I've done a first try to build an application that runs in WebGL-enabled browsers. After spending some days on it, I finally have something fit to be seen. This post deals with how I've made that little random terrain generation application using the Three.js framework and the diamond-square algorithm. Obviously, this works with the new generation of web-browsers (with WebGL support). Latest Google Chrome versions, Mozilla Firefox versions and Internet Explorer 11 are supporting the WebGL context. Of course, the application gives us more features than applying a texture or showing a mesh.

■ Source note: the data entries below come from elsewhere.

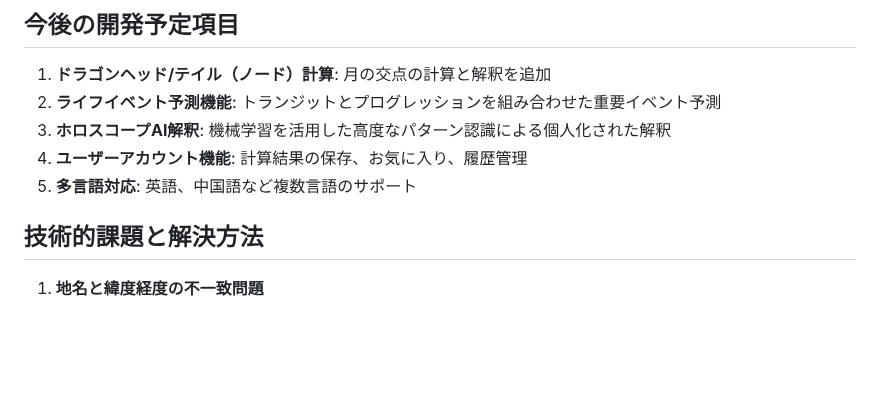
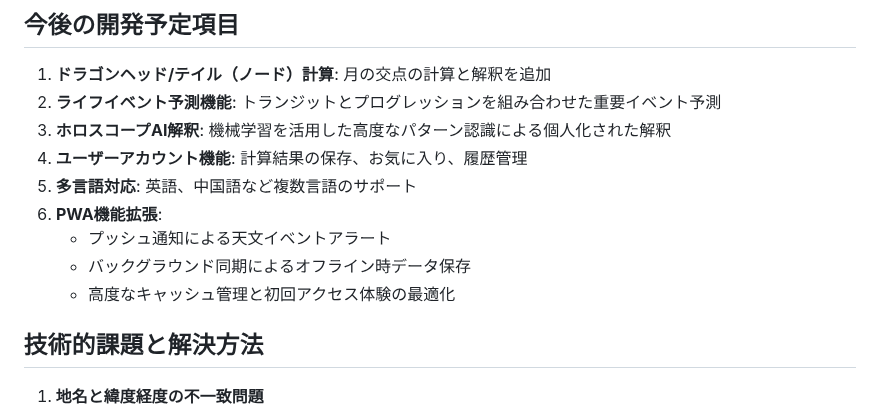
Before and after one commit to OKYN-personal/Vercel_horoscope, a Markdown page: architecture.md, the part around the change. Drawn GitHub-style; blank space fills up the shorter version.

Commit message:
アーキテクチャ文書更新：PWA機能拡張の将来計画を追加

```diff
--- a/architecture.md
+++ b/architecture.md
@@ -183,6 +183,10 @@ function initAutocomplete() {
 3. **ホロスコープAI解釈**: 機械学習を活用した高度なパターン認識による個人化された解釈
 4. **ユーザーアカウント機能**: 計算結果の保存、お気に入り、履歴管理
 5. **多言語対応**: 英語、中国語など複数言語のサポート
+6. **PWA機能拡張**:
+   - プッシュ通知による天文イベントアラート
+   - バックグラウンド同期によるオフライン時データ保存
+   - 高度なキャッシュ管理と初回アクセス体験の最適化
 
 ## 技術的課題と解決方法
 
```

View live demo The diamond-square algorithm As I said above, I have used the diamond-square algorithm to generate a random fractal terrain. First of all, that algorithm only works on 2D arrays of 2n+1 dimensions (e.g. 129×129, 1025×1025, etc.). The scene In this part, I explain how I have basically made the scene. How to build a game with Three.js. With its awesome 3D rendering power, WebGL is worth considering to build your next game.

How to build a game with Three.js

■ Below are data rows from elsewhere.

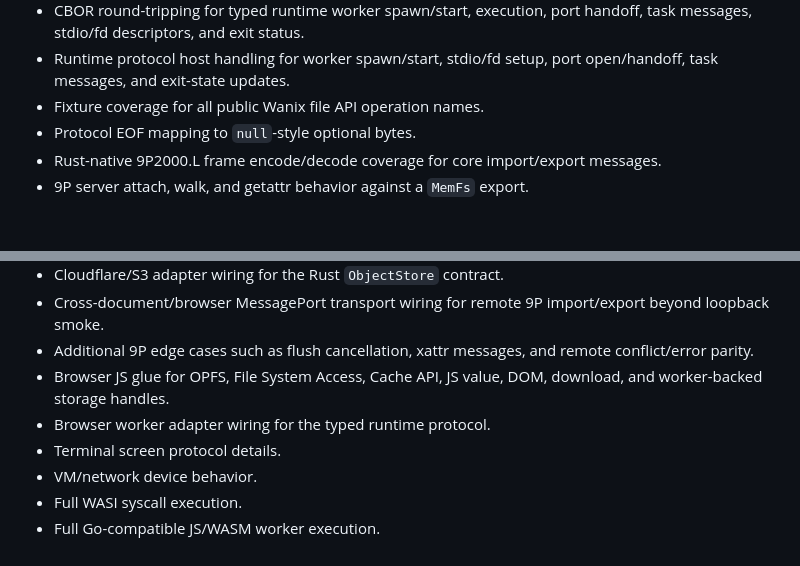
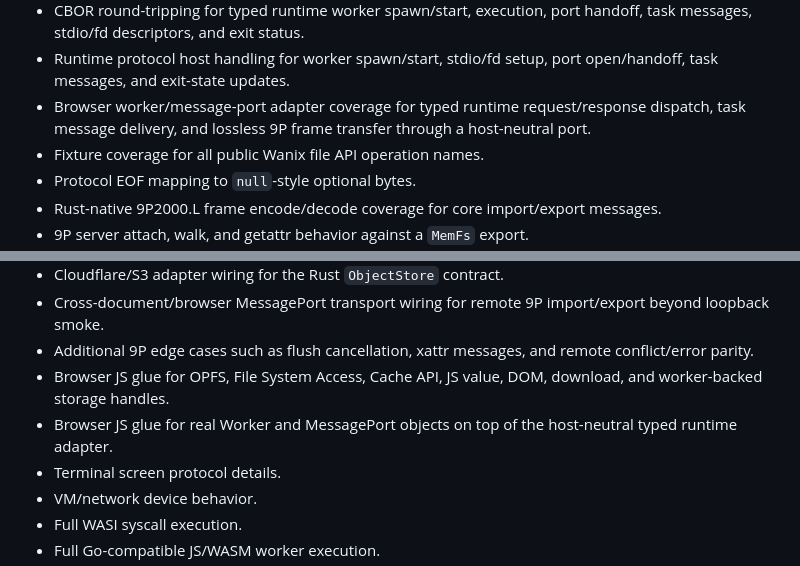
Before and after one commit to Apothic-AI/star9, a Markdown page: docs/CONFORMANCE.md, 2 parts joined by grey strips. GitHub-like rendering; blank space fills up the shorter version.

```diff
--- a/docs/CONFORMANCE.md
+++ b/docs/CONFORMANCE.md
@@ -32,6 +32,7 @@ The Rust tests are organized around the behavioral gates from `PLAN.md`. Fixture
 - CBOR request/response round-tripping for the typed protocol boundary.
 - CBOR round-tripping for typed runtime worker spawn/start, execution, port handoff, task messages, stdio/fd descriptors, and exit status.
 - Runtime protocol host handling for worker spawn/start, stdio/fd setup, port open/handoff, task messages, and exit-state updates.
+- Browser worker/message-port adapter coverage for typed runtime request/response dispatch, task message delivery, and lossless 9P frame transfer through a host-neutral port.
 - Fixture coverage for all public Wanix file API operation names.
 - Protocol EOF mapping to `null`-style optional bytes.
 - Rust-native 9P2000.L frame encode/decode coverage for core import/export messages.
@@ -69,7 +70,7 @@ These surfaces are represented in Rust but should continue to be expanded with d
 - Cross-document/browser MessagePort transport wiring for remote 9P import/export beyond loopback smoke.
 - Additional 9P edge cases such as flush cancellation, xattr messages, and remote conflict/error parity.
 - Browser JS glue for OPFS, File System Access, Cache API, JS value, DOM, download, and worker-backed storage handles.
-- Browser worker adapter wiring for the typed runtime protocol.
+- Browser JS glue for real Worker and MessagePort objects on top of the host-neutral typed runtime adapter.
 - Terminal screen protocol details.
 - VM/network device behavior.
 - Full WASI syscall execution.
```
Also changed, not shown: PROGRESS.md (+2 -0 lines), docs/ARCHITECTURE.md (+2 -0 lines).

This article explores what it takes to put together a simple game using free and open source tools for WebGL. This is by no means a complete look at WebGL game development, but it should get you thinking about how to do this on your own. We'll take a tour of a one-level car-racing game. The rules are simple: get to the finish line as fast as you can and don't crash. Let's look at how it's done. Download all the files you'll need for this tutorial.

GLSL Sandbox Gallery. Terrain building with three.js. The Beginner's Guide to three.js. In this step-by-step guide, we’re going to create a 3D version of the Treehouse logo using three.js, which is a 3D graphics framework built on top of WebGL.

The Beginner's Guide to three.js

Click and drag your mouse to orbit the camera! You can also use your mousewheel to zoom in and out. See the Demo Download the Code View on CodePen Note: You’ll need the desktop version of either Chrome, Firefox, or Safari. See browser compatibility below. 3D graphics can be difficult, especially 3D in the browser. Even though three.js might look complex at first, it would actually take even more code to write the same thing in pure WebGL, mostly because we’d need to write a rendering engine. Browser Compatibility For this tutorial, you’ll need the desktop version of either Chrome, Firefox, or Safari. Also, if you’re using Safari, you need to enable WebGL first. Open the Preferences menu.Click on the Advanced tab.Click the checkbox that says Show Develop menu in menu bar.Open the Develop menu from the menu bar and select Enable WebGL.